The breezed shifted around a lot and I managed to sneak past Yoann Richomme who was currently fighting to win the event overall. Our spinnakers were up again as we slid past the island of Ré and into the bay, just a few more miles from the finish.
The adrenalin was pumping now and any thoughts of wanting to sleep were gone which made things easier as we got closer. I had to put in a few very light wind gybes to make sure I was still sailing as fast as possible to the finish which had finally appeared on the horizon. I heard the first few boats calling in to the race committee on the radio that they were approaching the finish line and breathed a sigh of relief. Pierre couldn’t catch me now, I had secured my top rookie position, the 3rd one for the Artemis Offshore Academy in 4 years.
I crossed the finish line and stood there simply smiling. I had finished my first Solitaire and it felt like an amazing achievement. After the measurers had come onboard to check my engine seals were ok Charles jumped onboard ,congratulated me and helped put the sails away and motor into the harbour.
To finish my final leg on such a high note made it even better when I arrived on the dock and it was an amazing atmosphere with the whole team and my family there. I was pulled into some hasty interviews in french and english before being given some bottles of champagne to spray everywhere …. thank you Pol Roger!
It felt like everything was over when I arrived on the dock but in the back of my mind I knew that is wasn’t. There was lots of media obligations in the day followed by two separated prize givings, which were great because I could relive the moments I had during the last month of racing.
The overall prize giving was an event to behold, a theatre room packed out with people watching us receive our prizes. There were many emotional speeches from the french sailors which you didn’t even have to understand what they were saying to know that they were just grateful for what everyone has done for them to get this point in their sailing careers. I had my own time on stage and it was a chance to congratulate everyone for their achievements and thank who has helped me along to way as well.
So what is next for me? My dream of winning the Vendée Globe is one small step closer and I am a much more experienced solo sailor than I was three years ago when I first started my offshore sailing career.
The sponsorship hunt is now on, my time with the Artemis Offshore Academy is up and in order for me to continue solo offshore sailing I will need to find my own partners.
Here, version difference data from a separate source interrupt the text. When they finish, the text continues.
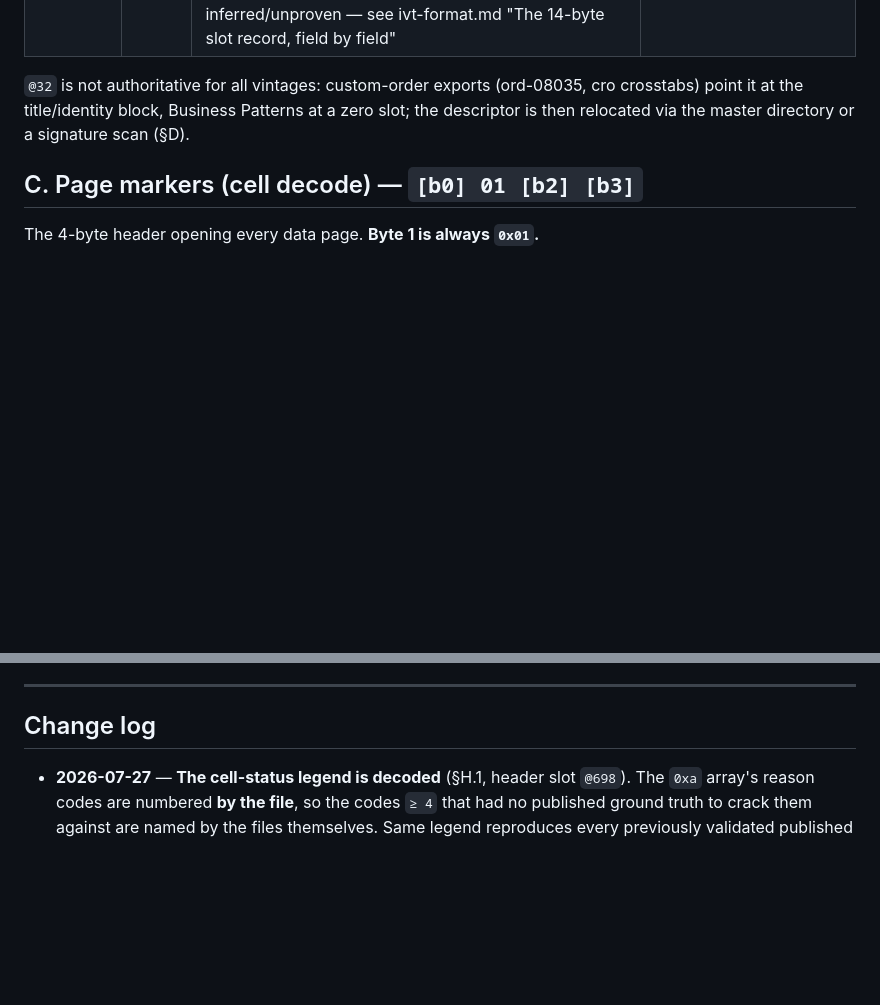
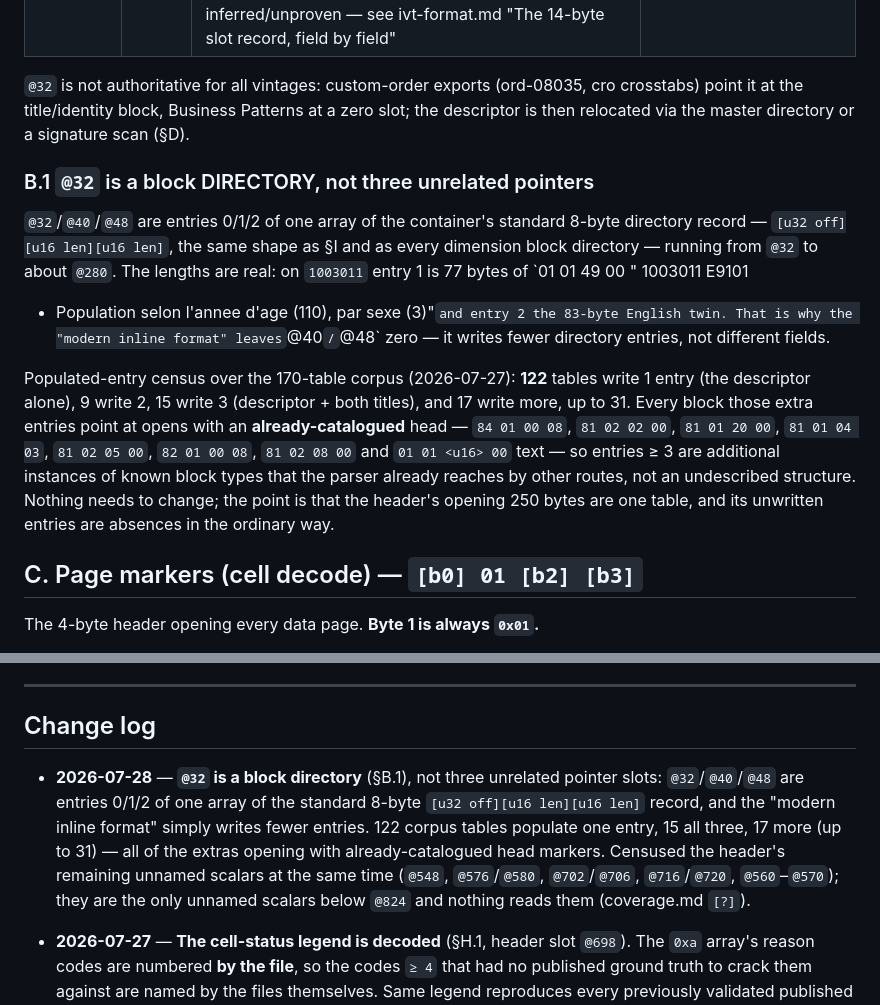
Before and after one commit to mountainMath/canivt, a Markdown page: inst/notes/markers.md, 2 parts joined by grey strips. Drawn GitHub-style; blank space fills up the shorter version.

```diff
--- a/inst/notes/markers.md
+++ b/inst/notes/markers.md
@@ -52,6 +52,26 @@ signatures — the decoder reads a structure at each rather than scanning for it
 `@32` is not authoritative for all vintages: custom-order exports (ord-08035, cro
 crosstabs) point it at the title/identity block, Business Patterns at a zero slot;
 the descriptor is then relocated via the master directory or a signature scan (§D).
+
+### B.1 `@32` is a block DIRECTORY, not three unrelated pointers
+
+`@32`/`@40`/`@48` are entries 0/1/2 of one array of the container's standard
+8-byte directory record — `[u32 off][u16 len][u16 len]`, the same shape as §I and
+as every dimension block directory — running from `@32` to about `@280`. The
+lengths are real: on `1003011` entry 1 is 77 bytes of `01 01 49 00 " 1003011  E9101
+- Population selon l'annee d'age (110), par sexe (3)"` and entry 2 the 83-byte
+English twin. That is why the "modern inline format" leaves `@40`/`@48` zero — it
+writes fewer directory entries, not different fields.
+
+Populated-entry census over the 170-table corpus (2026-07-27): **122** tables
+write 1 entry (the descriptor alone), 9 write 2, 15 write 3 (descriptor + both
+titles), and 17 write more, up to 31. Every block those extra entries point at
+opens with an **already-catalogued** head — `84 01 00 08`, `81 02 02 00`,
+`81 01 20 00`, `81 01 04 03`, `81 02 05 00`, `82 01 00 08`, `81 02 08 00` and
+`01 01 <u16> 00` text — so entries ≥ 3 are additional instances of known block
+types that the parser already reaches by other routes, not an undescribed
+structure. Nothing needs to change; the point is that the header's opening 250
+bytes are one table, and its unwritten entries are absences in the ordinary way.
 
 ## C. Page markers (cell decode) — `[b0] 01 [b2] [b3]`
 
@@ -401,6 +421,14 @@ layout.
 
 ## Change log
 
+- **2026-07-28** — **`@32` is a block directory** (§B.1), not three unrelated
+  pointer slots: `@32`/`@40`/`@48` are entries 0/1/2 of one array of the standard
+  8-byte `[u32 off][u16 len][u16 len]` record, and the "modern inline format"
+  simply writes fewer entries. 122 corpus tables populate one entry, 15 all
+  three, 17 more (up to 31) — all of the extras opening with already-catalogued
+  head markers. Censused the header's remaining unnamed scalars at the same time
+  (`@548`, `@576`/`@580`, `@702`/`@706`, `@716`/`@720`, `@560`–`@570`); they are
+  the only unnamed scalars below `@824` and nothing reads them (coverage.md `[?]`).
 - **2026-07-27** — **The cell-status legend is decoded** (§H.1, header slot
   `@698`). The `0xa` array's reason codes are numbered **by the file**, so the
   codes `≥ 4` that had no published ground truth to crack them against are named
```
Also changed, not shown: inst/notes/coverage.md (+17 -0 lines).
For the next few months I will be hard at work in the office to achieve this, enticing people in to this amazing adventure sport. The Vendée Globe has never been won by a British sailor, quite unbelievable given the British history in solo sailing and it is something that can be achieved.
I would like to thank everyone who has got me past the finish line of the La Solitaire Bompard- Le Figaro. The team at the academy working behind the scenes at the solitaire to make sure everything ran smoothly- Joan maintaining the boats, Jack assisting our sports preparations and Charles managing the entire project and British team. My parents who have supported me throughout my sailing career.
There is also a big thank you to be said to the sponsors. The partners Elliot Brown Watches, Pol Roger Champagne, Kilchoman Whiskey, Musto, Marlow and Spinlock who I look forward to showing round my Figaro this week in Cowes Week. They have all provided resources for the academy and myself to improve my sailing and work towards my races.
Artemis fund management have shown their support of British solo offshore sailing for ten years. They formed to core of the academy and without them I would have never had the opportunity three years ago to get involved with offshore sailing. It is to Artemis I owe a huge thank you for their support of myself and the other British sailors. Sadly, they will be parting ways with the academy this year after ten successful years.
For now it is onwards and upwards….